Diese Seite gibt einen Überblick über die Forschungs-Stipendiat*innen und ihre Vorhaben der letzten Jahre am HZT Berlin.
Fat Bodies Move: Performing and Representing Fatness on Stage and Screen
Rhythm as an artistic and theoretical tool in contemporary choreography
In the last decades choreographers have issued a growing interest in the development of choreography as an autonomous practice. Choreography is no langer understood as a means to an end, a mechanism to create a performance, but as durational practice that surpasses the scope of the (next) performance. This shift redefines the relation between choreography and performance. The traditional choreography/performance dichotomy, where the choreography is pre-determined by the performance, is replaced by a holistic approach, in which performance is embedded in a choreographic practice that encompasses it. This repositioning of choreography has led to a discrepancy between theory and practice.

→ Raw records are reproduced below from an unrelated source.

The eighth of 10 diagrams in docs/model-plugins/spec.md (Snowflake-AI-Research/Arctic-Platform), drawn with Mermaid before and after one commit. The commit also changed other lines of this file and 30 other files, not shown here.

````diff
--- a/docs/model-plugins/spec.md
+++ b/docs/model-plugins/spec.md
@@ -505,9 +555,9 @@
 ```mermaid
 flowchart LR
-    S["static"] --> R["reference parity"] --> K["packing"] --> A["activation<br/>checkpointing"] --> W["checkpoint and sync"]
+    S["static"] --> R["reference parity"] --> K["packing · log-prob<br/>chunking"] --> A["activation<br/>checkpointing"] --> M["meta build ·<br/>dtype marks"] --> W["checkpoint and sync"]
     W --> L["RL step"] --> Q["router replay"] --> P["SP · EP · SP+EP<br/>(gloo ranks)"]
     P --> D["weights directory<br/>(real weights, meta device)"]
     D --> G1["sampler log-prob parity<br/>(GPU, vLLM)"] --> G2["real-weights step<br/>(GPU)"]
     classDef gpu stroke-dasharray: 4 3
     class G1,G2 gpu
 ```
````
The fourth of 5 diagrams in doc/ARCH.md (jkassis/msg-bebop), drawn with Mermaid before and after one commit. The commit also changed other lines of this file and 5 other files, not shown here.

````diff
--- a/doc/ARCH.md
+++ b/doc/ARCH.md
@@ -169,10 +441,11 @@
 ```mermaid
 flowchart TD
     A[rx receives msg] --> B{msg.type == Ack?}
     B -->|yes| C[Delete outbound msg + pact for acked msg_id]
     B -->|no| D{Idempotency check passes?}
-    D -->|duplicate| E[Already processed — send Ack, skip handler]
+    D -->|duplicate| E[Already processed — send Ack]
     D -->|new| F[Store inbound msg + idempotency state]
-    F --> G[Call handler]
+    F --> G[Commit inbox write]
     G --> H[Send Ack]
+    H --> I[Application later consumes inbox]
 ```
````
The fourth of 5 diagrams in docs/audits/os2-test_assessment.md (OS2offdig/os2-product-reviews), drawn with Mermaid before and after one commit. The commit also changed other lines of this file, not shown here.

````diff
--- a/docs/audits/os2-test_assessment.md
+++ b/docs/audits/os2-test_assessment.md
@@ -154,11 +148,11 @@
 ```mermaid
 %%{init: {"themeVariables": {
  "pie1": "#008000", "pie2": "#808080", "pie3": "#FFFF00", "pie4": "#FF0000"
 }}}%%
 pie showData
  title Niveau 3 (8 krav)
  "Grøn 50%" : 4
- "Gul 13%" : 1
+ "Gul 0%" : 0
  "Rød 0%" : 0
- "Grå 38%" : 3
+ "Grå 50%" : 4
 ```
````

Since the main research currents in the field of dance take the choreography/performance dichotomy as a starting point, they cannot think this holistic approach.
In this research I will explore the concept of rhythm as a way to both analyse the 'choreographic practice' and bridge the gap between theory and this practice. The idea behind this is that rhythm plays a defining role in the organisation of every choreographic working/thinking process. More specifically, I will adopt a dual approach. On the one hand I will examine the functioning of rhythm in specific choreographic working processes. On the other hand, 1 will enrich my analysis of these practices by referring to different theoretical discussions on rhythm.
Biography_ Jonas Rutgeerts is a dramaturge and performance theorist. Rutgeerts holds degrees in dramaturgy and philosophy (PhD, Institute of Philosophy, KU leuven). His research is situated at the junction between dance studies, philosophy and cultural studies and his main interests involve the shaping of temporalities through performance, the construction of social choreography and the development of choreography as research. As a dramaturge and artistic researcher Rutgeerts collaborates, among others, with Ivana Müller, David Weber-Krebs, Arkadi Zaides, Cécile Bally and Clément Layes. He is the author of the book “Re-act: Over re-enactment in de hedendaagse dans’ (Agent, 2015).
The research I'm busy with inquires the conditions of possibility of choreography, to further develop an empiricist theory of choreographic techniques and a series of experiments which might realise them. Choreographie techniques are here hypothesised as non-representational practices that modulate relations of difference toward the concrescence of a movement-event and its associated milieu. Such process corresponds to what, in a Simondonian vein, can be called a transindividuation: the co-composition of forces and forms in an evolving ecology of multiple dimensions. In it, the variation of movement making itself feit (the event) is a phase-shift corresponding to an incorporeal change. The conditions for the choreographic induction of a such change are coded and codified milieus, in which the capacity for the event's transmission introduces a charge of indeterminacy that acts as a forcefield for creative adVances. Along these lines, this research further explores the modes by which the transitivity of the movement-event, by means of technical distribution, complexifies the emergence of a new phase in the process. In other words, how does the implicit and explicit indetermination in the circulation of transitive events relates to choreographic induction, collective individuation and the event of movement moving?
Research: Trans-media approaches to knowledge production and distribution. Networked platforms as co-learning environments. On-line video, social video, networked co-production and collaboration. Emergent dramaturgies, methodologies and performance practices in relation with networked technologies, cognitive science, cybernetics, systems theory and complexity. Curatorial practices for contemporary performing arts on networked environments.
Collaborative technologies and methods within organizational and educational environments. Mobile technologies for video production and display. Collaborative Creativity, organizational and social innovation in online and off-line spaces.
Theoretical developments on networked environments and embodied cognition Counter-culture,cyber-culture and theories of the body/creative process.
In her PhD, Schmidt examines temporality, measurement and self-accountancy in the work of young performance artists educated within the Bologna Process. Her main concerns are contemporary forms of collective organisation and infrastructural performance as response to neoliberal demands and austerity politics.
Schmidt studied Comparative Literature and Modern Cultural Studies at the University of Copenhagen and was a guest student at Applied Theatre Studies in Giessen. From 2011 to 2016 she was artistic research associate and teaching at the BA-programme “Dance, Context, Choreography” at Inter-University of Dance /University of the Arts in Berlin. She has been a guest lecturer at the Danish National School of Performing Arts, The Royal Danish Academy of Fine Arts and the Danish writer's school (Forfatterskolen).
Schmidt has published the book Who’s There? Subject on Stage in Reality and a number of peer reviewed articles in journals such as Danish Kultur & Klasse and Peripeti, as well asNordic Theatre Studies Journal. Furthermore, she has worked and toured internationally as a performance artist for the last decade, and from 2014–2016 she was the curator and artistic director of the international performance art festival WORKS AT WORK in Dansehallerne, Copenhagen.